Working data:
+++++
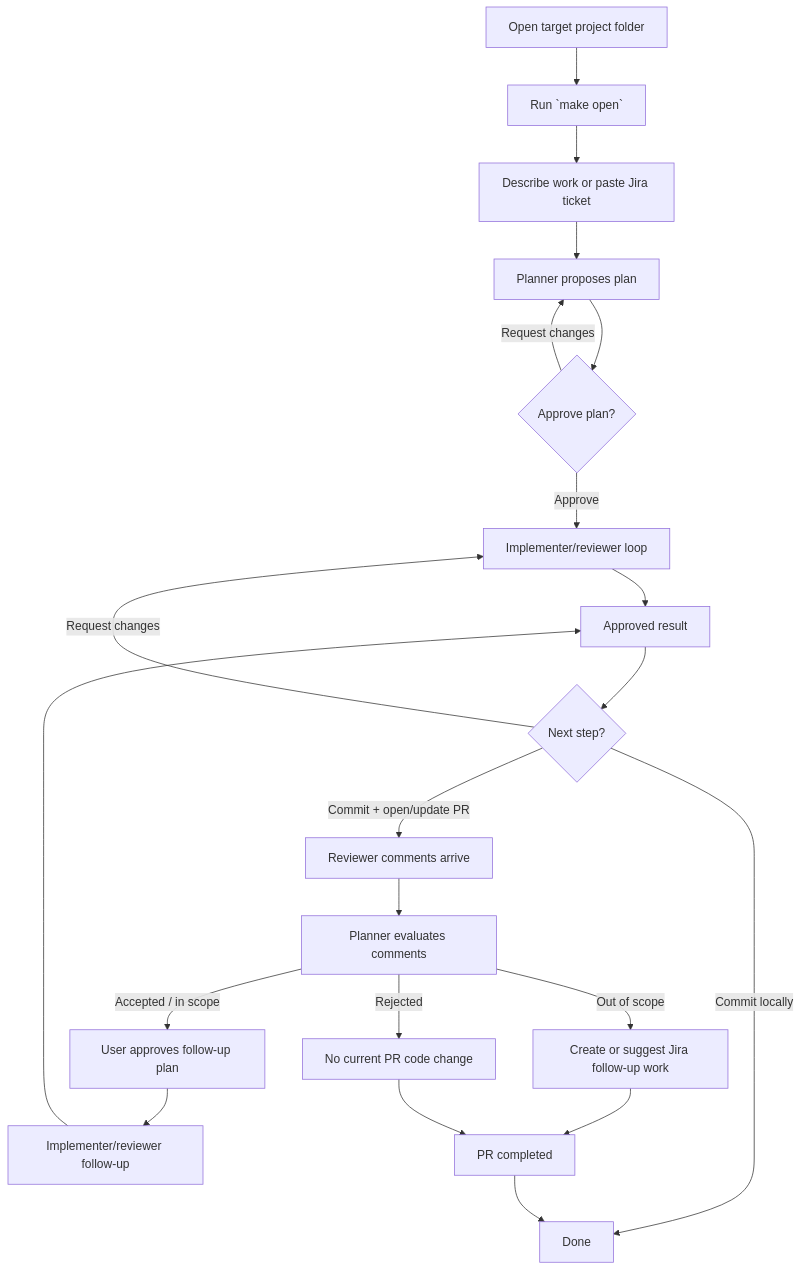
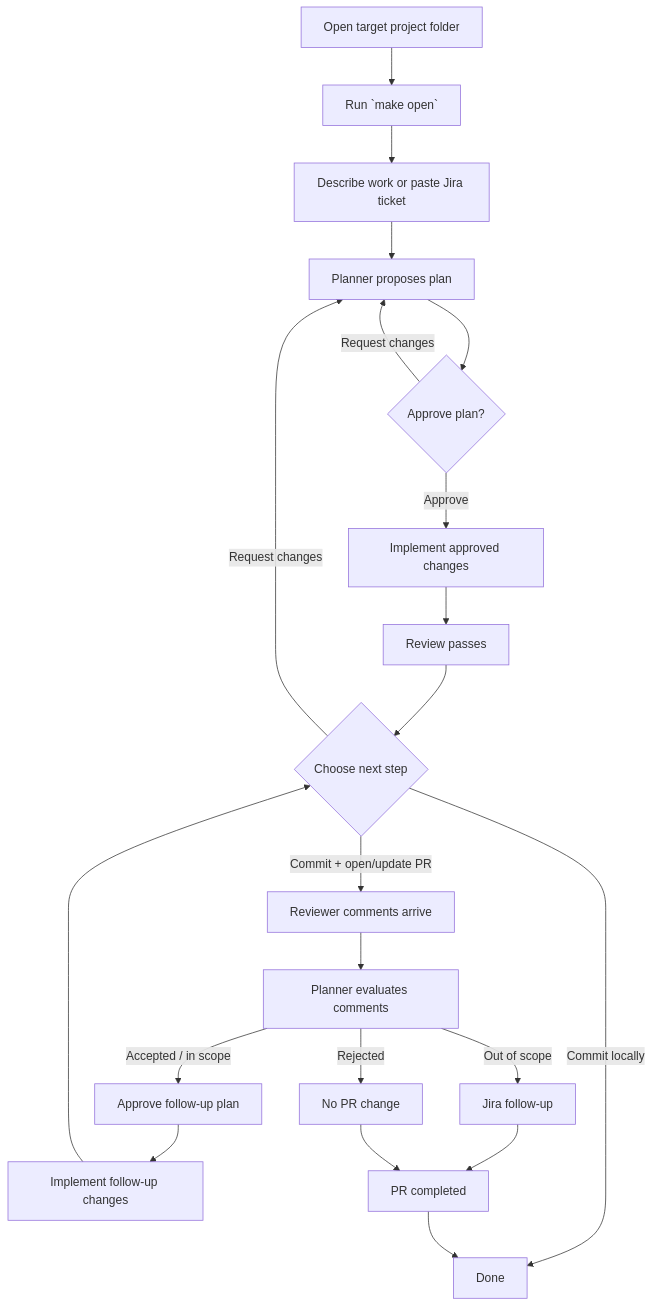
The diagram in README.md (stoscupc/opencode-agent), drawn with Mermaid before and after one commit.

Commit message:
Simplify README workflow diagram labels

````diff
--- a/README.md
+++ b/README.md
@@ -95,23 +95,23 @@
 ```mermaid
 flowchart TD
     A[Open target project folder] --> B[Run `make open`]
     B --> C[Describe work or paste Jira ticket]
     C --> D[Planner proposes plan]
     D --> E{Approve plan?}
     E -->|Request changes| D
-    E -->|Approve| F[Implementer/reviewer loop]
-    F --> G[Approved result]
-    G --> H{Next step?}
+    E -->|Approve| F[Implement approved changes]
+    F --> G[Review passes]
+    G --> H{Choose next step}
     H -->|Commit locally| P[Done]
     H -->|Commit + open/update PR| I[Reviewer comments arrive]
-    H -->|Request changes| F
+    H -->|Request changes| D
     I --> J[Planner evaluates comments]
-    J -->|Accepted / in scope| K[User approves follow-up plan]
-    K --> L[Implementer/reviewer follow-up]
-    L --> G
-    J -->|Out of scope| M[Create or suggest Jira follow-up work]
-    J -->|Rejected| N[No current PR code change]
+    J -->|Accepted / in scope| K[Approve follow-up plan]
+    K --> L[Implement follow-up changes]
+    L --> H
+    J -->|Out of scope| M[Jira follow-up]
+    J -->|Rejected| N[No PR change]
     M --> O[PR completed]
     N --> O
     O --> P
 ```
````
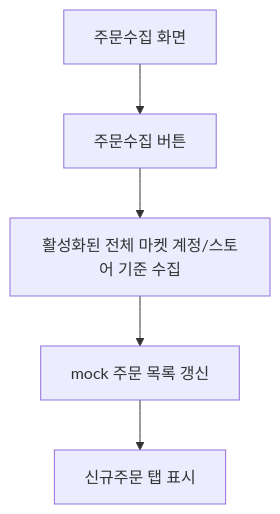
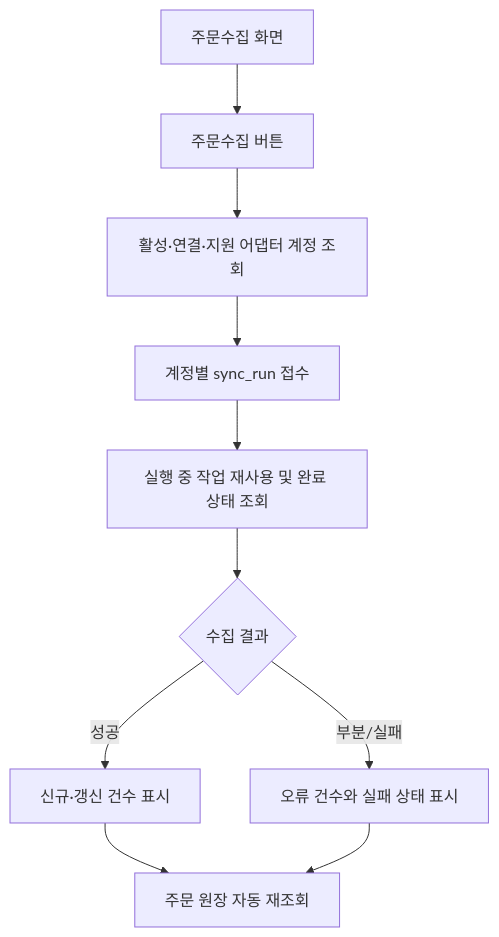
Before and after one commit to moonceo/Jmpp: the second of 5 diagrams in docs/08_유저플로우/02_마켓연동_및_주문수집_유저플로우.md, drawn with Mermaid. The commit also changed other lines of this file and 245 other files, not shown here.

````diff
--- a/docs/08_유저플로우/02_마켓연동_및_주문수집_유저플로우.md
+++ b/docs/08_유저플로우/02_마켓연동_및_주문수집_유저플로우.md
@@ -47,7 +47,12 @@
 ```mermaid
 flowchart TD
     A["주문수집 화면"] --> B["주문수집 버튼"]
-    B --> C["활성화된 전체 마켓 계정/스토어 기준 수집"]
-    C --> D["mock 주문 목록 갱신"]
-    D --> E["신규주문 탭 표시"]
+    B --> C["활성·연결·지원 어댑터 계정 조회"]
+    C --> D["계정별 sync_run 접수"]
+    D --> E["실행 중 작업 재사용 및 완료 상태 조회"]
+    E --> F{"수집 결과"}
+    F -->|"성공"| G["신규·갱신 건수 표시"]
+    F -->|"부분/실패"| H["오류 건수와 실패 상태 표시"]
+    G --> I["주문 원장 자동 재조회"]
+    H --> I
 ```
````
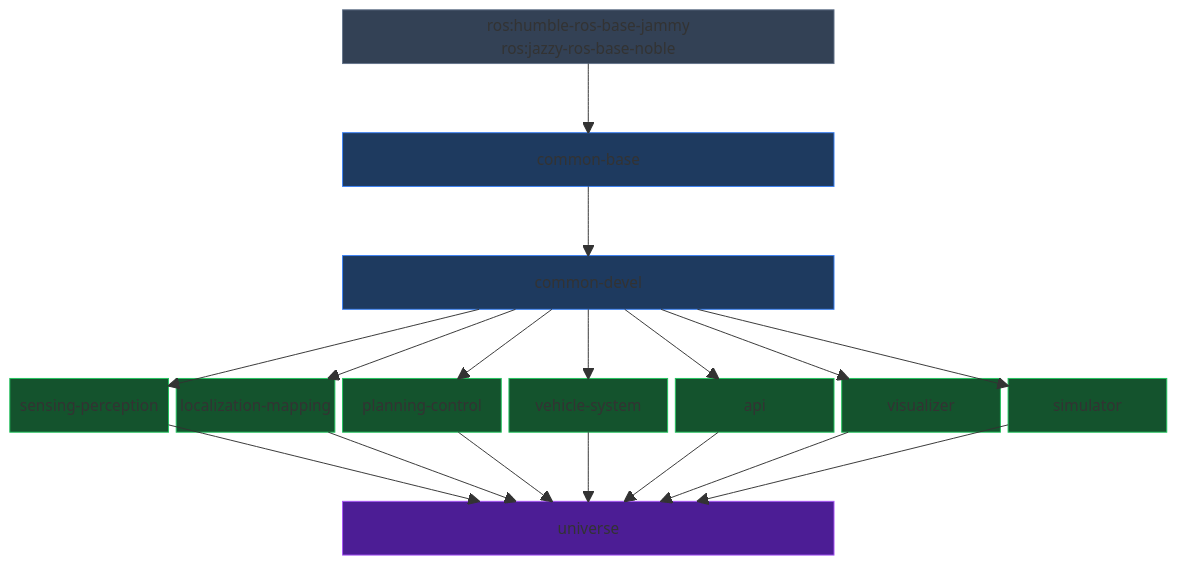
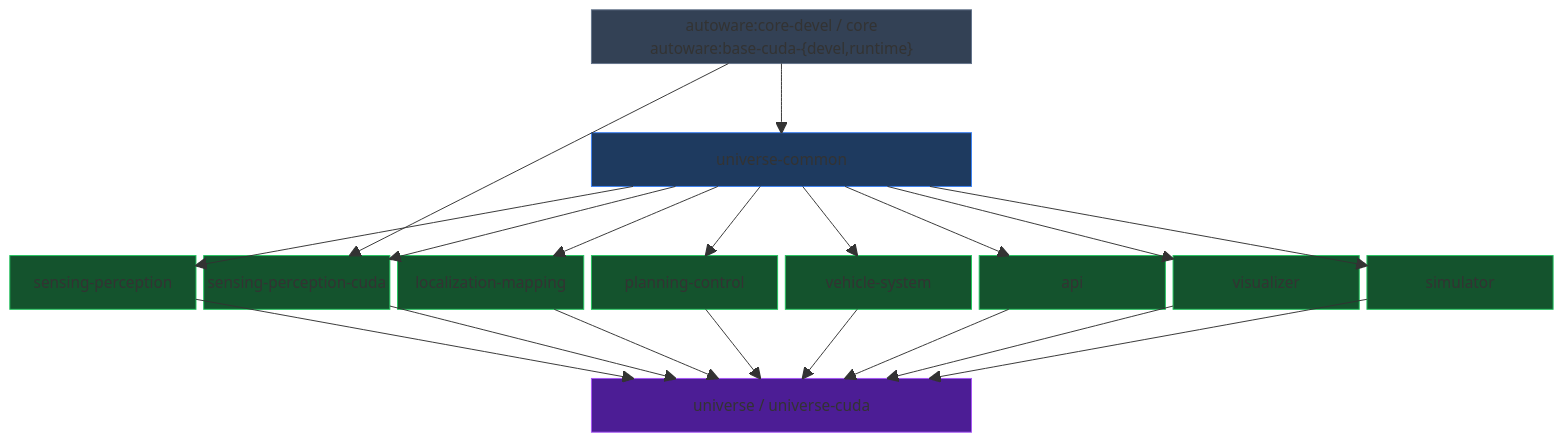
Before and after one commit to youtalk/openadkit: the diagram in components/README.md, drawn with Mermaid. The commit also changed other lines of this file and 18 other files, not shown here.

First line of the commit message:
refactor(components): adopt universe-common Dockerfiles on upstream bases

````diff
--- a/components/README.md
+++ b/components/README.md
@@ -9,51 +12,49 @@
 ```mermaid
 block-beta
-    columns 7
+    columns 8
 
-    space:2 ROS["ros:humble-ros-base-jammy<br/>ros:jazzy-ros-base-noble"]:3 space:2
+    space:3 UP["autoware:core-devel / core<br/>autoware:base-cuda-{devel,runtime}"]:2 space:3
 
-    space:7
+    space:8
 
-    space:2 CB["common-base"]:3 space:2
+    space:3 UC["universe-common"]:2 space:3
 
-    space:7
+    space:8
 
-    space:2 CD["common-devel"]:3 space:2
+    SP["sensing-perception"] SPC["sensing-perception-cuda"] LM["localization-mapping"] PC["planning-control"] VS["vehicle-system"] API["api"] VIZ["visualizer"] SIM["simulator"]
 
-    space:7
+    space:8
 
-    SP["sensing-perception"] LM["localization-mapping"] PC["planning-control"] VS["vehicle-system"] API["api"] VIZ["visualizer"] SIM["simulator"]
+    space:3 UNI["universe / universe-cuda"]:2 space:3
 
-    space:7
-
-    space:2 UNI["universe"]:3 space:2
-
-    ROS --> CB
-    CB --> CD
-    CD --> SP
-    CD --> LM
-    CD --> PC
-    CD --> VS
-    CD --> API
-    CD --> VIZ
-    CD --> SIM
+    UP --> UC
+    UC --> SP
+    UC --> LM
+    UC --> PC
+    UC --> VS
+    UC --> API
+    UC --> VIZ
+    UC --> SIM
+    UP --> SPC
+    UC --> SPC
     SP --> UNI
+    SPC --> UNI
     LM --> UNI
     PC --> UNI
     VS --> UNI
     API --> UNI
     VIZ --> UNI
     SIM --> UNI
 
-    style ROS fill:#334155,stroke:#64748b,color:#e2e8f0
-    style CB fill:#1e3a5f,stroke:#3b82f6,color:#bfdbfe
-    style CD fill:#1e3a5f,stroke:#3b82f6,color:#bfdbfe
+    style UP fill:#334155,stroke:#64748b,color:#e2e8f0
+    style UC fill:#1e3a5f,stroke:#3b82f6,color:#bfdbfe
     style SP fill:#14532d,stroke:#22c55e,color:#bbf7d0
+    style SPC fill:#14532d,stroke:#22c55e,color:#bbf7d0
     style LM fill:#14532d,stroke:#22c55e,color:#bbf7d0
     style PC fill:#14532d,stroke:#22c55e,color:#bbf7d0
     style VS fill:#14532d,stroke:#22c55e,color:#bbf7d0
     style API fill:#14532d,stroke:#22c55e,color:#bbf7d0
     style VIZ fill:#14532d,stroke:#22c55e,color:#bbf7d0
     style SIM fill:#14532d,stroke:#22c55e,color:#bbf7d0
     style UNI fill:#4c1d95,stroke:#a855f7,color:#e9d5ff
 ```
````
+++++
What you need to do: Pictures in the records above are left out; print everything else exactly as written.

Result for this exercise:
The diagram in README.md (stoscupc/opencode-agent), drawn with Mermaid before and after one commit.

Commit message:
Simplify README workflow diagram labels

````diff
--- a/README.md
+++ b/README.md
@@ -95,23 +95,23 @@
 ```mermaid
 flowchart TD
     A[Open target project folder] --> B[Run `make open`]
     B --> C[Describe work or paste Jira ticket]
     C --> D[Planner proposes plan]
     D --> E{Approve plan?}
     E -->|Request changes| D
-    E -->|Approve| F[Implementer/reviewer loop]
-    F --> G[Approved result]
-    G --> H{Next step?}
+    E -->|Approve| F[Implement approved changes]
+    F --> G[Review passes]
+    G --> H{Choose next step}
     H -->|Commit locally| P[Done]
     H -->|Commit + open/update PR| I[Reviewer comments arrive]
-    H -->|Request changes| F
+    H -->|Request changes| D
     I --> J[Planner evaluates comments]
-    J -->|Accepted / in scope| K[User approves follow-up plan]
-    K --> L[Implementer/reviewer follow-up]
-    L --> G
-    J -->|Out of scope| M[Create or suggest Jira follow-up work]
-    J -->|Rejected| N[No current PR code change]
+    J -->|Accepted / in scope| K[Approve follow-up plan]
+    K --> L[Implement follow-up changes]
+    L --> H
+    J -->|Out of scope| M[Jira follow-up]
+    J -->|Rejected| N[No PR change]
     M --> O[PR completed]
     N --> O
     O --> P
 ```
````
Before and after one commit to moonceo/Jmpp: the second of 5 diagrams in docs/08_유저플로우/02_마켓연동_및_주문수집_유저플로우.md, drawn with Mermaid. The commit also changed other lines of this file and 245 other files, not shown here.

````diff
--- a/docs/08_유저플로우/02_마켓연동_및_주문수집_유저플로우.md
+++ b/docs/08_유저플로우/02_마켓연동_및_주문수집_유저플로우.md
@@ -47,7 +47,12 @@
 ```mermaid
 flowchart TD
     A["주문수집 화면"] --> B["주문수집 버튼"]
-    B --> C["활성화된 전체 마켓 계정/스토어 기준 수집"]
-    C --> D["mock 주문 목록 갱신"]
-    D --> E["신규주문 탭 표시"]
+    B --> C["활성·연결·지원 어댑터 계정 조회"]
+    C --> D["계정별 sync_run 접수"]
+    D --> E["실행 중 작업 재사용 및 완료 상태 조회"]
+    E --> F{"수집 결과"}
+    F -->|"성공"| G["신규·갱신 건수 표시"]
+    F -->|"부분/실패"| H["오류 건수와 실패 상태 표시"]
+    G --> I["주문 원장 자동 재조회"]
+    H --> I
 ```
````
Before and after one commit to youtalk/openadkit: the diagram in components/README.md, drawn with Mermaid. The commit also changed other lines of this file and 18 other files, not shown here.

First line of the commit message:
refactor(components): adopt universe-common Dockerfiles on upstream bases

````diff
--- a/components/README.md
+++ b/components/README.md
@@ -9,51 +12,49 @@
 ```mermaid
 block-beta
-    columns 7
+    columns 8
 
-    space:2 ROS["ros:humble-ros-base-jammy<br/>ros:jazzy-ros-base-noble"]:3 space:2
+    space:3 UP["autoware:core-devel / core<br/>autoware:base-cuda-{devel,runtime}"]:2 space:3
 
-    space:7
+    space:8
 
-    space:2 CB["common-base"]:3 space:2
+    space:3 UC["universe-common"]:2 space:3
 
-    space:7
+    space:8
 
-    space:2 CD["common-devel"]:3 space:2
+    SP["sensing-perception"] SPC["sensing-perception-cuda"] LM["localization-mapping"] PC["planning-control"] VS["vehicle-system"] API["api"] VIZ["visualizer"] SIM["simulator"]
 
-    space:7
+    space:8
 
-    SP["sensing-perception"] LM["localization-mapping"] PC["planning-control"] VS["vehicle-system"] API["api"] VIZ["visualizer"] SIM["simulator"]
+    space:3 UNI["universe / universe-cuda"]:2 space:3
 
-    space:7
-
-    space:2 UNI["universe"]:3 space:2
-
-    ROS --> CB
-    CB --> CD
-    CD --> SP
-    CD --> LM
-    CD --> PC
-    CD --> VS
-    CD --> API
-    CD --> VIZ
-    CD --> SIM
+    UP --> UC
+    UC --> SP
+    UC --> LM
+    UC --> PC
+    UC --> VS
+    UC --> API
+    UC --> VIZ
+    UC --> SIM
+    UP --> SPC
+    UC --> SPC
     SP --> UNI
+    SPC --> UNI
     LM --> UNI
     PC --> UNI
     VS --> UNI
     API --> UNI
     VIZ --> UNI
     SIM --> UNI
 
-    style ROS fill:#334155,stroke:#64748b,color:#e2e8f0
-    style CB fill:#1e3a5f,stroke:#3b82f6,color:#bfdbfe
-    style CD fill:#1e3a5f,stroke:#3b82f6,color:#bfdbfe
+    style UP fill:#334155,stroke:#64748b,color:#e2e8f0
+    style UC fill:#1e3a5f,stroke:#3b82f6,color:#bfdbfe
     style SP fill:#14532d,stroke:#22c55e,color:#bbf7d0
+    style SPC fill:#14532d,stroke:#22c55e,color:#bbf7d0
     style LM fill:#14532d,stroke:#22c55e,color:#bbf7d0
     style PC fill:#14532d,stroke:#22c55e,color:#bbf7d0
     style VS fill:#14532d,stroke:#22c55e,color:#bbf7d0
     style API fill:#14532d,stroke:#22c55e,color:#bbf7d0
     style VIZ fill:#14532d,stroke:#22c55e,color:#bbf7d0
     style SIM fill:#14532d,stroke:#22c55e,color:#bbf7d0
     style UNI fill:#4c1d95,stroke:#a855f7,color:#e9d5ff
 ```
````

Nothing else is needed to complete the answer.